Sorry, we don't have a photo of this plaque yet.
Sir Edward Richard George Heath, KG MBE (9 July 1916 – 17 July 2005) was Prime Minister of the United Kingdom from June 1970 to February 1974 and Leader of the Conservative Party from 1965 to 1975.Born in Kent, Heath studied at Oxford University and served in the Second World War. He was first elected to Parliament in 1950 for Bexley, and was the Chief Whip from 1955 to 1959. Entering the Cabinet as Minister of Labour in 1959, he was later promoted to Lord Privy Seal and later became President of the Board of Trade. In 1965, Heath won the leadership of the Conservative Party against Reginald Maudling and Enoch Powell. The 1966 election months later saw the Labour Government of Harold Wilson win a large victory, although Heath remained leader.Heath became Prime Minister after winning the 1970 election.

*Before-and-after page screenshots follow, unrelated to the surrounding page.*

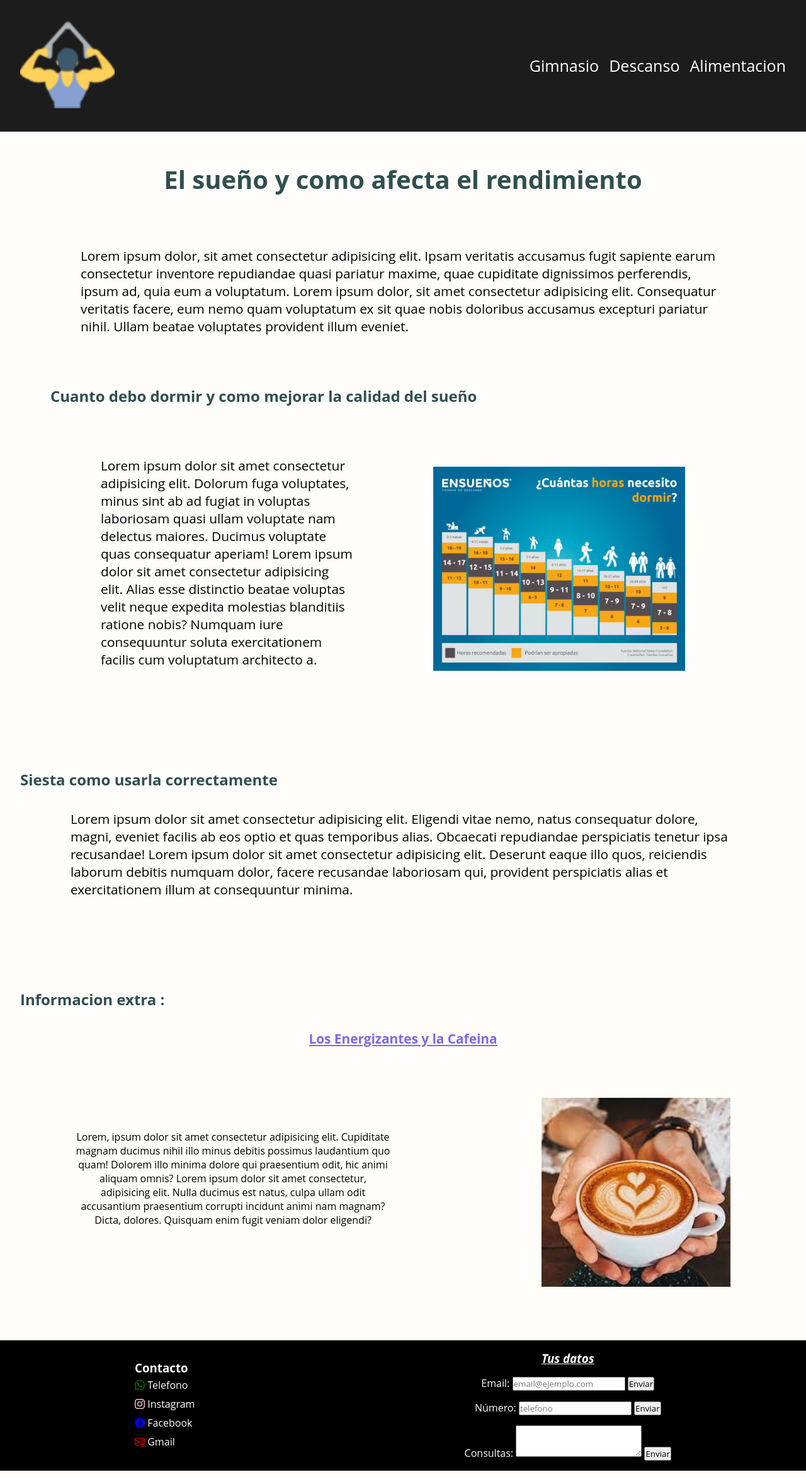
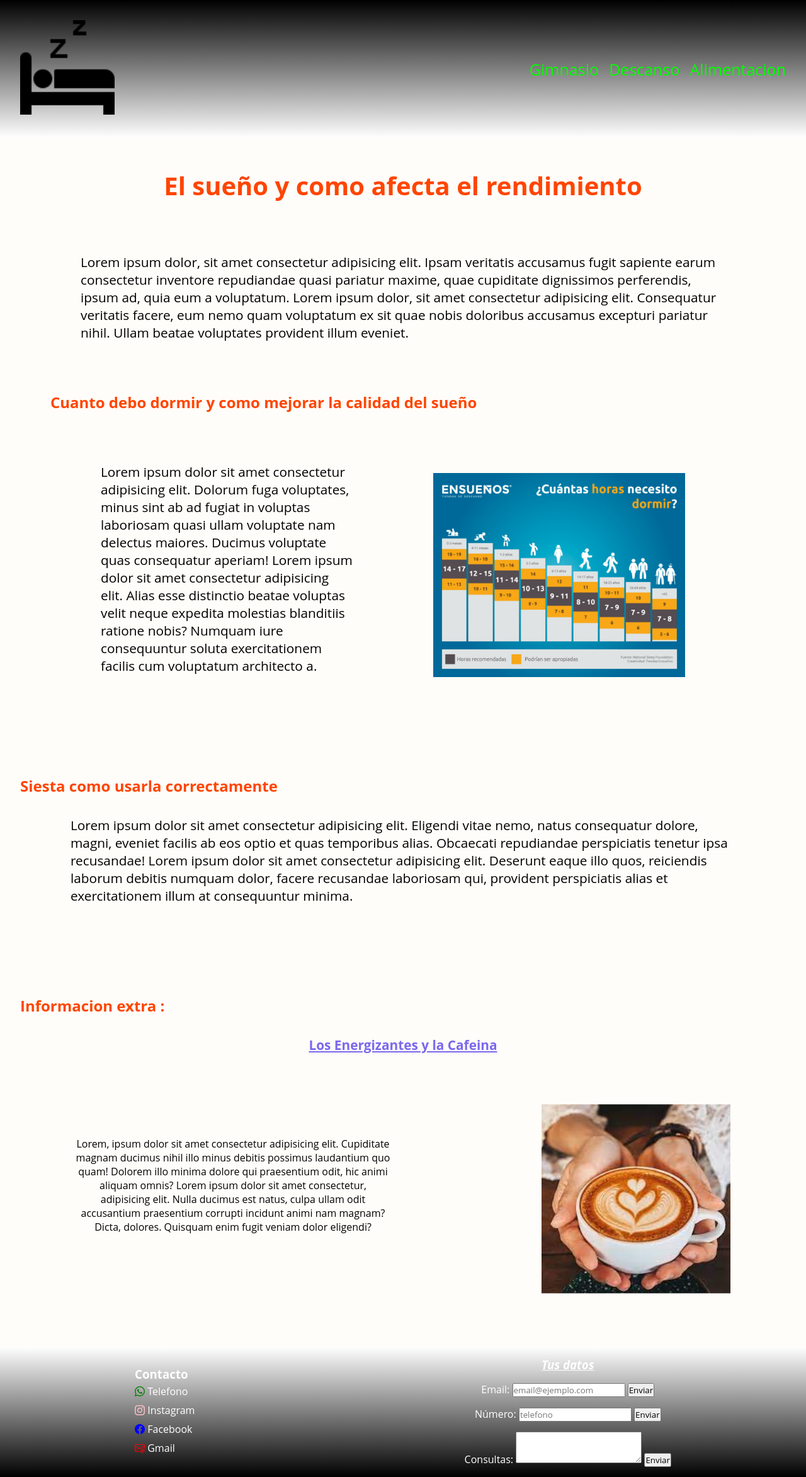
Before and after one commit to DiegoG1999/proyecto-coder, a website: page html/descanso.html in a window 1280 px wide. Shown: the whole page at 63% size. Drawn offline with nearby package versions, Linux system fonts and the light colour scheme.

Commit message:
modificando animaciones y logos

```diff
--- a/html/descanso.html
+++ b/html/descanso.html
@@ -10,11 +10,12 @@
     <link rel="stylesheet" href="https://cdn.jsdelivr.net/npm/bootstrap-icons@1.10.3/font/bootstrap-icons.css">
     <link rel="stylesheet" href="../css/styles.css">
     <link rel="icon" href="">
+    <link href="https://unpkg.com/aos@2.3.1/dist/aos.css" rel="stylesheet">
 </head>
 
 <body>
     <header class="encabezado">
-        <a href="../index.html"><img class="logo" src="../img/cuerpo.png" alt="logo"></a>
+        <a href="../index.html"><img class="logo" src="../img/icons8-durmiendo-en-la-cama-100.png" alt="logo"></a>
         <button id="abrir" class="abrir-menu"> <i class="bi bi-list"></i></button>
         <nav class="encabezado__nav" id="nav">
             <button id="cerrar" class="cerrar-menu"> <i class="bi bi-x"></i></button>
@@ -42,7 +43,7 @@
         </section>
 
         <section>
-            <article class="parte2">
+            <article class="parte2" >
                 <h2 class="parte2__h2">Cuanto debo dormir y como mejorar la calidad del sueño</h2>
                 <p class="parte2__parrafo">Lorem ipsum dolor sit amet consectetur adipisicing elit. Dolorum fuga
                     voluptates, minus sint ab ad
@@ -50,7 +51,7 @@
                     consequatur aperiam! Lorem ipsum dolor sit amet consectetur adipisicing elit. Alias esse distinctio
                     beatae voluptas velit neque expedita molestias blanditiis ratione nobis? Numquam iure consequuntur
                     soluta exercitationem facilis cum voluptatum architecto a.</p>
-                <figure class="parte2__fig">
+                <figure class="parte2__fig" data-aos="flip-up">
                     <img class="parte2__img" src="../img/horas-de-sueo-min-980x794-1.jpg"
                         alt="cuanto dormir segun la edad">
                 </figure>
@@ -72,7 +73,7 @@
             <article>
                 <h2 class="parte4__h2"> Informacion extra :</h2>
                 <h4 class="parte4__h4 ">Los Energizantes y la Cafeina</h4>
-                <div class="parte4__div">
+                <div class="parte4__div" data-aos="fade-up" data-aos-duration="3000">
                     <p class="parte4__parrafo">Lorem, ipsum dolor sit amet consectetur adipisicing elit. Cupiditate
                         magnam
                         ducimus nihil illo minus
@@ -135,6 +136,12 @@
 
     </footer>
     <script src="../js/main.js"></script>
+    <script src="https://unpkg.com/aos@2.3.1/dist/aos.js"></script>
+    <script>
+        AOS.init();
+    </script>
+
+
 </body>
 
 </html>
--- a/scss/components/_footer.scss
+++ b/scss/components/_footer.scss
@@ -1,6 +1,6 @@
 
 .contenedor {
-    background-color: black;
+    background-image: linear-gradient(white,black);
     color: white;
     display: flex;
     justify-content: space-around;
--- a/scss/components/_header.scss
+++ b/scss/components/_header.scss
@@ -1,6 +1,6 @@
 .encabezado {
 
-    background-color: #1c1c1c;
+    background-image: linear-gradient(black,white);
     display: flex;
     align-items: center;
     justify-content: space-between;
@@ -15,7 +15,7 @@
 
 
     &__item a {
-        color: white;
+        color: #00FF00;
         text-decoration: none;
 
         &:hover {
--- a/scss/pages/_descanso.scss
+++ b/scss/pages/_descanso.scss
@@ -1,4 +1,4 @@
-$color-titulos: #2F4F4F;
+$color-titulos: #FF4500;
 $color-subtitulo: #7B68EE;
 
 @media (max-width:599px) {
```
Also changed, not shown: html/alimentacion.html (+13 -8 lines), html/gimnasio.html (+1 -1 lines), index.html (+2 -0 lines), package.json (+5 -2 lines), css/styles.css, img/correr.jfif (deleted), img/corriendo.jfif (deleted), img/gym.png (added), img/icons8-alimentación-saludable-100(1).png (added), img/icons8-durmiendo-en-la-cama-100.png (added), img/icons8-pesa-100.png (added), img/menu.png (deleted), img/moroccan-flower.png (deleted), 1 other file.
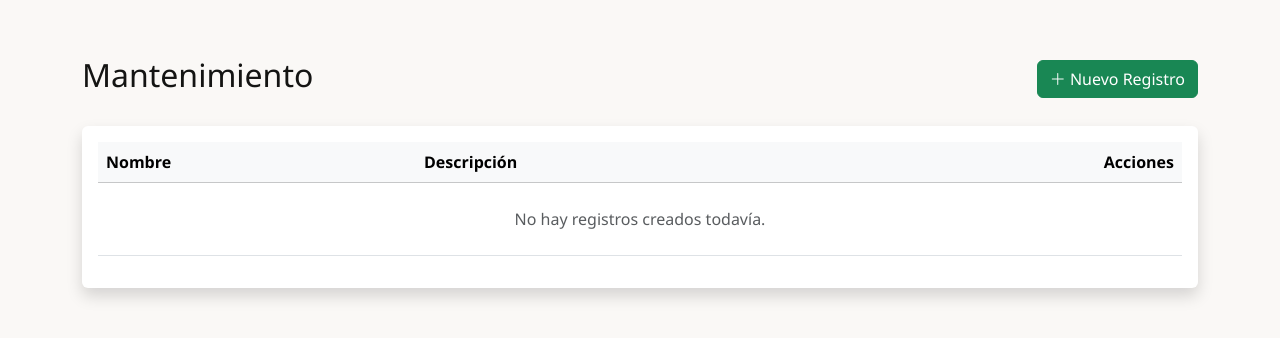
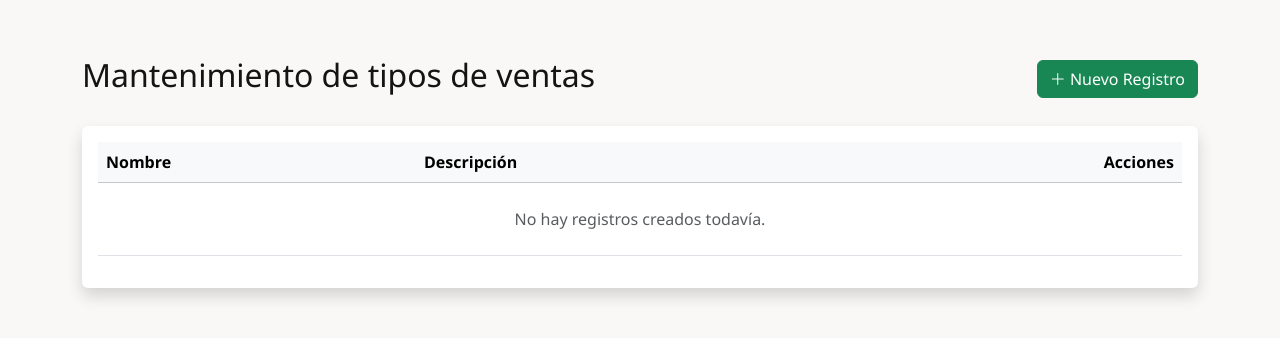
Before and after one commit to AngelFW29/RealEstateApp, an ASP.NET Core app: page /SaleType in a window 1280 px wide. Shown: the part 78-416 px from the top of the page. Run offline with ASP.NET Core 8, Linux system fonts and the light colour scheme; the visitor is signed in with stand-in values (Sample User, id 1); the project's own start-up code is not run, and a stand-in starts its controllers and pages.

Commit message:
Correccion de errores

```diff
--- a/RealEstateApp/Views/Improvement/Index.cshtml
+++ b/RealEstateApp/Views/Improvement/Index.cshtml
@@ -5,7 +5,7 @@
 
 <div class="container py-4">
     <div class="d-flex justify-content-between align-items-center mb-4">
-        <h2>Mantenimiento</h2>
+        <h2>Mantenimiento de tipos de mejoras</h2>
         <a asp-action="Create" class="btn btn-success"><i class="bi bi-plus-lg"></i> Nuevo Registro</a>
     </div>
 
--- a/RealEstateApp/Views/PropertyType/Index.cshtml
+++ b/RealEstateApp/Views/PropertyType/Index.cshtml
@@ -5,7 +5,7 @@
 
 <div class="container py-4">
     <div class="d-flex justify-content-between align-items-center mb-4">
-        <h2>Mantenimiento</h2>
+        <h2>Mantenimiento de tipos de propiedades</h2>
         <a asp-action="Create" class="btn btn-success"><i class="bi bi-plus-lg"></i> Nuevo Registro</a>
     </div>
 
--- a/RealEstateApp/Views/SaleType/Index.cshtml
+++ b/RealEstateApp/Views/SaleType/Index.cshtml
@@ -5,7 +5,7 @@
 
 <div class="container py-4">
     <div class="d-flex justify-content-between align-items-center mb-4">
-        <h2>Mantenimiento</h2>
+        <h2>Mantenimiento de tipos de ventas</h2>
         <a asp-action="Create" class="btn btn-success"><i class="bi bi-plus-lg"></i> Nuevo Registro</a>
     </div>
 
```
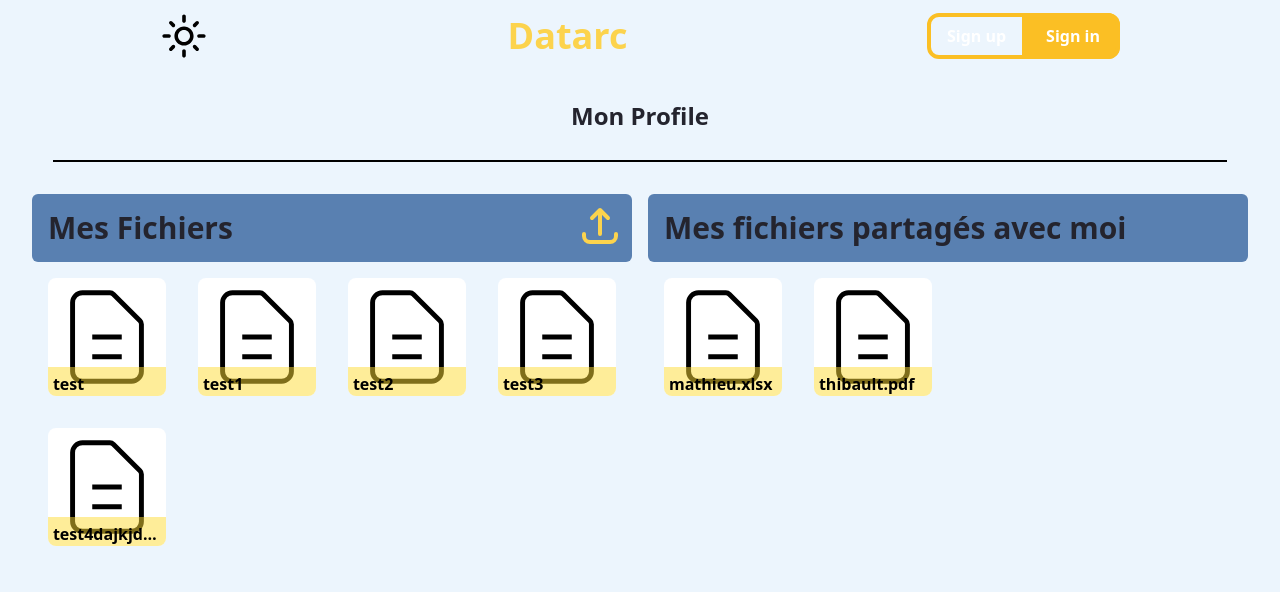
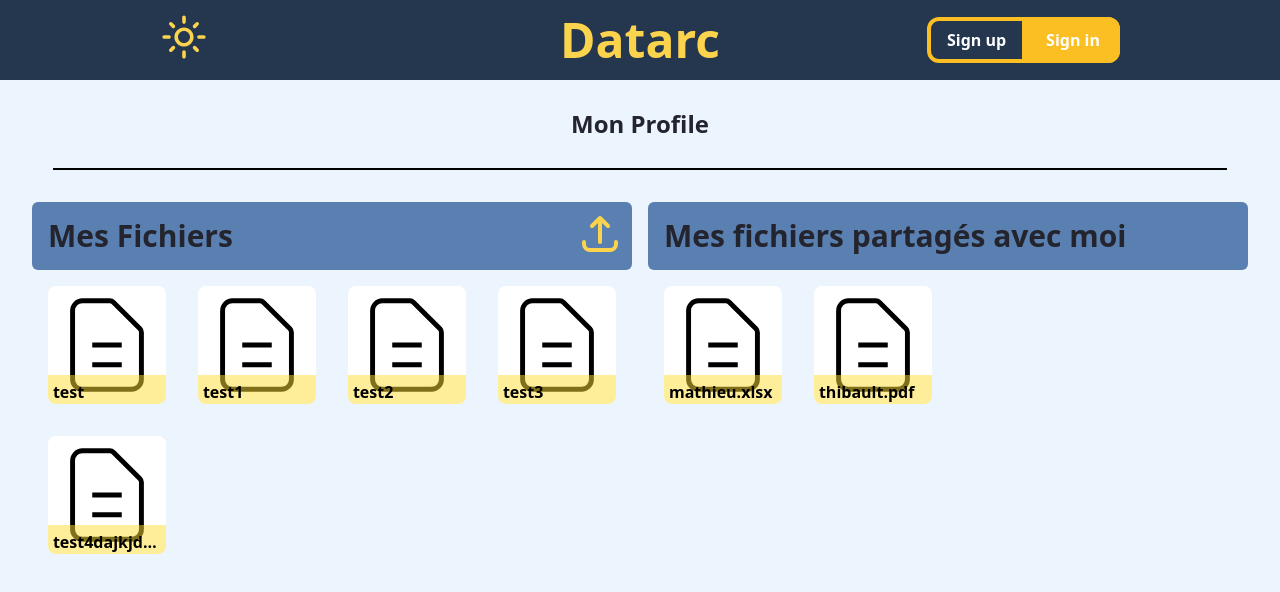
Before and after one commit to HE-Arc/datarc, a Vue app in the folder front/: page /profile in a window 1280 px wide. Shown: the top 592 px of the page. Built offline with nearby package versions, Linux system fonts and the light colour scheme; a web font is replaced by a local one.

Commit message:
style<#2> changing some color

```diff
--- a/front/src/components/NavigationBar.vue
+++ b/front/src/components/NavigationBar.vue
@@ -1,13 +1,13 @@
 <template>
-    <div class="w-full dark:bg-blue-500">
+    <div class="w-full bg-white-background-header dark:bg-dark-background-header">
         <div class="w-3/4 container flex justify-between items-center mx-auto">
-            <div class="">
-                <div class="cursor-pointer" @click="toggleDarkMode">
-                    <svg xmlns="http://www.w3.org/2000/svg" enable-background="new 0 0 20 20" height="48px" viewBox="0 0 20 20" width="48px" fill="#000000" v-if="!this.darkMode">
+            <div class="w-1/3">
+                <div class="inline-block cursor-pointer text-yellow-300" @click="toggleDarkMode">
+                    <svg xmlns="http://www.w3.org/2000/svg" enable-background="new 0 0 20 20" height="48px" viewBox="0 0 20 20" width="48px" fill="currentColor" v-if="!this.darkMode">
                         <rect fill="none" height="20" width="20"/>
                         <path d="M10,7.5c1.38,0,2.5,1.12,2.5,2.5s-1.12,2.5-2.5,2.5S7.5,11.38,7.5,10S8.62,7.5,10,7.5z M10,6c-2.21,0-4,1.79-4,4s1.79,4,4,4 s4-1.79,4-4S12.21,6,10,6L10,6z M3.75,10.75c0.41,0,0.75-0.34,0.75-0.75c0-0.41-0.34-0.75-0.75-0.75h-2C1.34,9.25,1,9.59,1,10 s0.34,0.75,0.75,0.75H3.75z M18.25,10.75c0.41,0,0.75-0.34,0.75-0.75c0-0.41-0.34-0.75-0.75-0.75h-2c-0.41,0-0.75,0.34-0.75,0.75 s0.34,0.75,0.75,0.75H18.25z M9.25,3.75C9.25,4.16,9.59,4.5,10,4.5c0.41,0,0.75-0.34,0.75-0.75v-2C10.75,1.34,10.41,1,10,1 S9.25,1.34,9.25,1.75V3.75z M13.89,5.05c-0.29,0.29-0.29,0.77,0,1.06s0.77,0.29,1.06,0l1.06-1.06c0.29-0.29,0.29-0.77,0-1.06 c-0.29-0.29-0.77-0.29-1.06,0L13.89,5.05z M3.99,14.95c-0.29,0.29-0.29,0.77,0,1.06s0.77,0.29,1.06,0l1.06-1.06 c0.29-0.29,0.29-0.77,0-1.06c-0.29-0.29-0.77-0.29-1.06,0L3.99,14.95z M5.05,6.11c0.29,0.29,0.77,0.29,1.06,0s0.29-0.77,0-1.06 L5.05,3.99c-0.29-0.29-0.77-0.29-1.06,0s-0.29,0.77,0,1.06L5.05,6.11z M14.95,16.01c0.29,0.29,0.77,0.29,1.06,0s0.29-0.77,0-1.06 l-1.06-1.06c-0.29-0.29-0.77-0.29-1.06,0c-0.29,0.29-0.29,0.77,0,1.06L14.95,16.01z M9.25,18.25C9.25,18.66,9.59,19,10,19 c0.41,0,0.75-0.34,0.75-0.75v-2c0-0.41-0.34-0.75-0.75-0.75s-0.75,0.34-0.75,0.75V18.25z"/>
                     </svg>
-                    <svg xmlns="http://www.w3.org/2000/svg" enable-background="new 0 0 20 20" height="48px" viewBox="0 0 20 20" width="48px" fill="#000000" v-if="this.darkMode">
+                    <svg xmlns="http://www.w3.org/2000/svg" enable-background="new 0 0 20 20" height="48px" viewBox="0 0 20 20" width="48px" fill="currentColor" v-if="this.darkMode">
                         <g>
                             <rect fill="none" height="20" width="20" x="0"/>
                         </g>
@@ -21,11 +21,11 @@
                 </div>
             </div>
 
-            <div class="logo text-yellow-300 font-bold text-4xl py-4">
+            <div class="w-1/3 text-center logo text-yellow-300 text-5xl font-bold py-4">
                 Datarc
             </div>
-            <div class="">
-                <ul class="flex flex-row mt-4 md:mt-0">
+            <div class="w-1/3">
+                <ul class="flex flex-row justify-end mt-4 md:mt-0">
                     <li>
                         <router-link to="register" class="btn btn-yellow bg-transparent rounded-r-none">Sign up</router-link>
                     </li>
@@ -52,11 +52,21 @@ export default {
         toggleDarkMode(){
             document.documentElement.classList.toggle('dark');
             this.darkMode = !this.darkMode;
+            if(this.darkMode){
+                localStorage.theme = 'dark';
+            }else{
+                localStorage.theme = 'light';
+            }
         },
     },
 
     components: {},
     mounted(){
+        if (localStorage.theme === 'dark' || (!('theme' in localStorage) && window.matchMedia('(prefers-color-scheme: dark)').matches)){
+            document.documentElement.classList.add('dark');
+        }else{
+            document.documentElement.classList.remove('dark');
+        }
         this.darkMode = document.documentElement.classList.contains('dark');
     }
 };
```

In 1971, Heath oversaw the decimalisation of British coinage and in 1972, he implemented major reform to the UK's system of local government; these included a reduction in the number of local authorities across Britain as well as the creation of a number of new metropolitan counties. Possibly most significantly, Heath took the UK into the European Economic Community in 1973. Heath's Premiership also oversaw the height of The Troubles in Northern Ireland, with the suspension of the Stormont Parliament and the imposition of direct British rule. Unofficial talks with IRA delegates were unsuccessful, as was the Sunningdale Agreement of 1973, which caused the Ulster Unionist Party to withdraw from the Conservative whip.Heath also attempted to curb the power of trade unions with the Industrial Relations Act 1971, and had hoped to deregulate the economy and make a transfer from direct to indirect taxation. However, rising unemployment in 1972 caused Heath to reflate the economy at the cost of high inflation, which he attempted to control by a prices and incomes policy. Two miners' strikes, in 1972 and another at the beginning of 1974, proved damaging to the government, with the latter causing the implementation of the Three-Day Week to conserve energy. Heath eventually called an election for February 1974 in an attempt to win a public mandate to face down the miners' wage demands, but this instead resulted in a hung parliament, in which the Tories had the most votes but Labour had slightly more seats. Following a failed attempt to establish a coalition government with the Liberal Party, Heath was forced to resign as Prime Minister in favour of Harold Wilson, whose minority government won a small majority in a second election in October that year.Despite losing two general elections in quick succession, Heath vowed to continue as leader of his party. In February 1975, however, his former Education Secretary Margaret Thatcher challenged and defeated Heath to win the leadership. Returning to the backbenches, Heath became an active critic of Thatcher's policies as leader and, from 1979, as Prime Minister. He remained a backbench MP until retiring in 2001, serving as the Father of the House for his last nine years in Parliament. Outside of politics, Heath was a world-class yachtsman and a musician of near-professional standard. He was also one of only four British Prime Ministers never to have married.